Though I work full-time on social media for the World Bank, my career started in public broadcasting. “Radio is the modern version of oral tradition,” a former journalism professor of mine would say, likening radio to the way in which people have communicated for years: using stories, narratives, to connect, to break down complex ideas into concrete pieces. That line resonated with me, summing up the power of radio to connect people using the shared experience of a broadcast.
Radio was – and still is - one of the most intimate forms of media ever created. It comes right into our homes, our cars, our showers (if you are lucky enough to have a shower). I’d wager that in any city in the world, people spend more time with the radio than they do any other form of media.
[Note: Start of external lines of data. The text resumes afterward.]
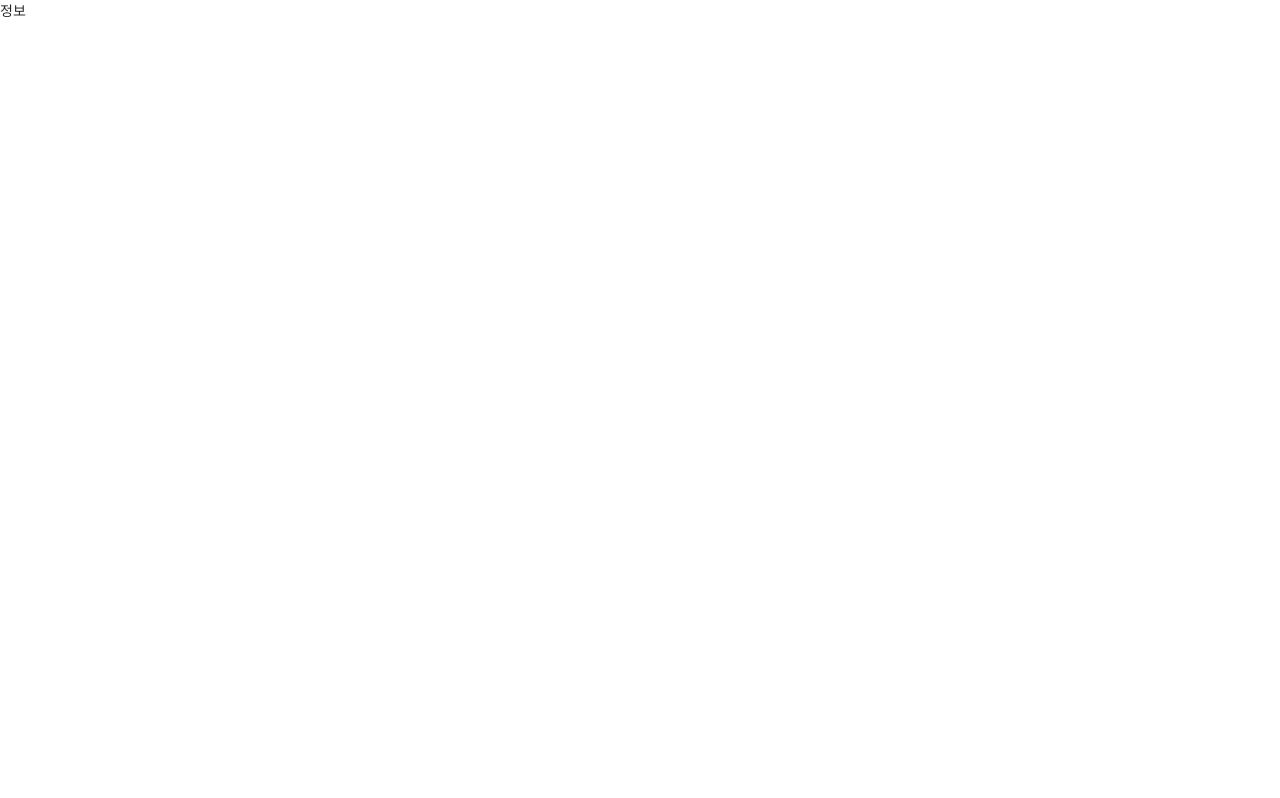
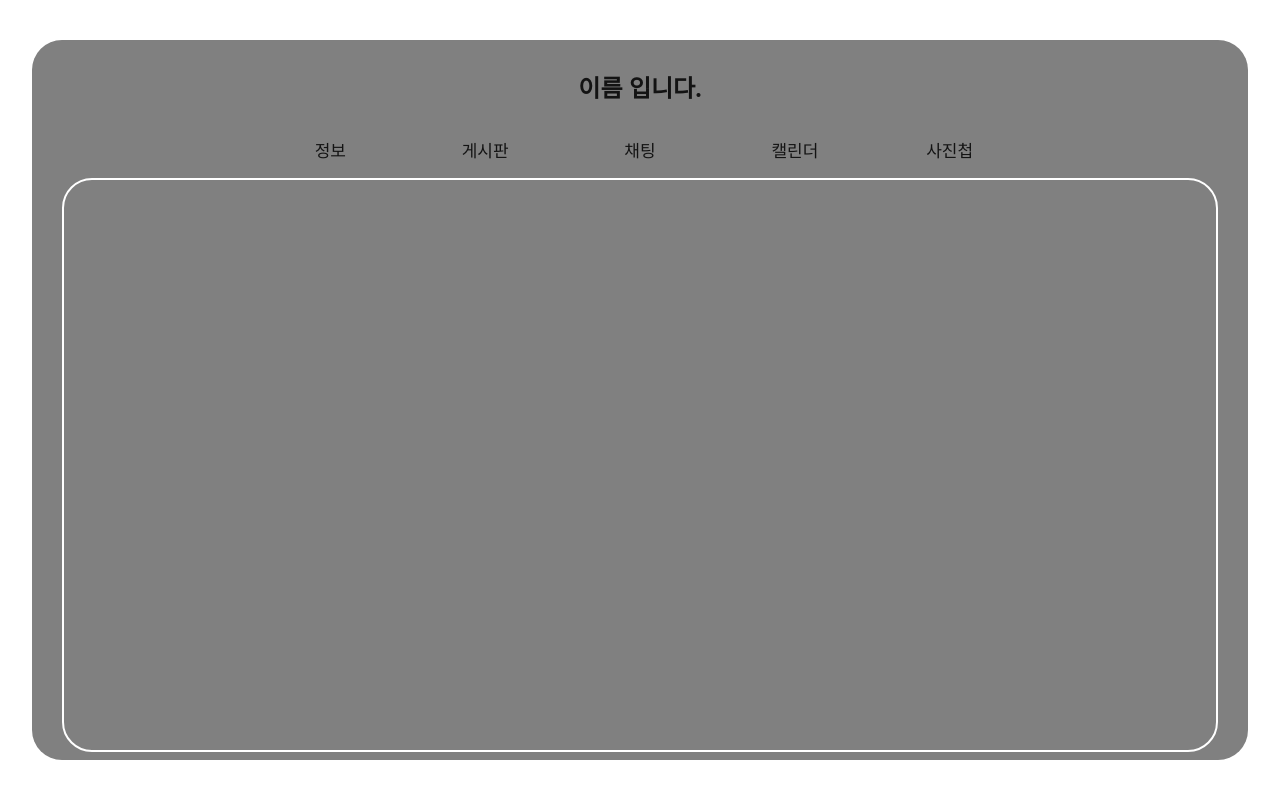
Before and after one commit to cbnu12/yas-front, a React (Create React App) app: page /team/1/1 in a window 1280 px wide. Built offline with nearby package versions, Linux system fonts and the light colour scheme.

Commit message:
feat: 팀 상세화면 CSS 적용

```diff
--- a/src/api/index.ts
+++ b/src/api/index.ts
@@ -23,7 +23,7 @@ axiosInstance.interceptors.request.use(
             setToken(token);
         }
 
-        req.headers.Authorization = getToken();
+        // req.headers.Authorization = getToken();
         return req;
     },
     (error) => {
--- /dev/null
+++ b/src/pages/Team/detail/TeamDetail.scss
@@ -0,0 +1,52 @@
+.team-detail{
+    width: 95%;
+    height: 90%;
+    margin: auto;
+    padding: 30px;
+    position: absolute;
+    top: 50%;
+    left: 50%;
+    transform: translate(-50%, -50%);
+    background-color: gray;
+    border-radius: 30px;
+
+    &__name{
+        text-align: center;
+        font-size: 24px;
+        font-weight: bold;
+        margin-bottom: 30px;
+    }
+
+    &__tab-list{
+        display: flex;
+        flex-direction: row;
+        flex-wrap: wrap;
+        justify-content: space-evenly;
+        width: 70%;
+        max-width: 1000px;
+        margin: auto;
+        height: 40px;
+
+        &__item{
+            font-size: 17px;
+            width: 120px;
+            text-align: center;
+
+            &:hover{
+                cursor: pointer;
+            }
+
+            &.active {
+                border-bottom: 3px solid #019FE2;
+            }
+        }
+    }
+
+    &__tab-container{
+        width: 100%;
+        height: 87%;
+        padding: 30px;
+        border: 2px solid white;
+        border-radius: 30px;
+    }
+}
--- a/src/pages/Team/detail/TeamDetail.tsx
+++ b/src/pages/Team/detail/TeamDetail.tsx
@@ -1,23 +1,54 @@
 import React, { useState } from "react";
+import { useNavigate, useParams } from "react-router-dom";
 import Calendar from "./components/calendar";
 import Information from "./components/information";
 import TeamChat from "./components/teamChat";
 import TeamNotice from "./components/teamNotice";
 import TeamPhoto from "./components/teamPhoto";
 
-type TabType = "INFORMATION" | "NOTICE" | "CHAT" | "CALENDAR" | "PHOTO";
+import "./TeamDetail.scss";
+
+const tabList: { name: string; link: string }[] = [
+  { name: "정보", link: "information" },
+  { name: "게시판", link: "notice" },
+  { name: "채팅", link: "chat" },
+  { name: "캘린더", link: "calendar" },
+  { name: "사진첩", link: "photo" },
+];
 
 const TeamDetail = () => {
-  const [tab, setTab] = useState<TabType>("INFORMATION");
+  const navigate = useNavigate();
+  const { id, tab } = useParams();
+  const name = "이름 입니다.";
+
+  console.log(id, tab);
 
   return (
-    <>
-      {tab === "INFORMATION" && <Information />}
-      {tab === "NOTICE" && <TeamNotice />}
-      {tab === "CHAT" && <TeamChat />}
-      {tab === "CALENDAR" && <Calendar />}
-      {tab === "PHOTO" && <TeamPhoto />}
-    </>
+    <div className="team-detail">
+      <div className="team-detail__name">{name}</div>
+      <div className="team-detail__tab-list">
+        {tabList.map((item) => (
+          <span
+            className={`team-detail__tab-list__item${
+              tab === item.link ? " active" : ""
+            }`}
+            key={item.name}
+            onClick={() => {
+              navigate(`/team/${id}/${item.link}`);
+            }}
+          >
+            {item.name}
+          </span>
+        ))}
+      </div>
+      <div className="team-detail__tab-container">
+        {tab === "information" && <Information />}
+        {tab === "notice" && <TeamNotice />}
+        {tab === "chat" && <TeamChat />}
+        {tab === "calendar" && <Calendar />}
+        {tab === "photo" && <TeamPhoto />}
+      </div>
+    </div>
   );
 };
 
--- a/src/pages/Team/detail/components/calendar/Calendar.tsx
+++ b/src/pages/Team/detail/components/calendar/Calendar.tsx
@@ -1,7 +1,7 @@
 import React from "react";
 
 const Calendar = () => {
-  return <>정보</>;
+  return <>캘린더</>;
 };
 
 export default Calendar;
```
Unless they’re on Facebook. That’s different. I can’t recall when Facebook started getting more of my time than did the radio. Probably not long after I joined Facebook, in 2007. Four years ago, Facebook had 30 million users.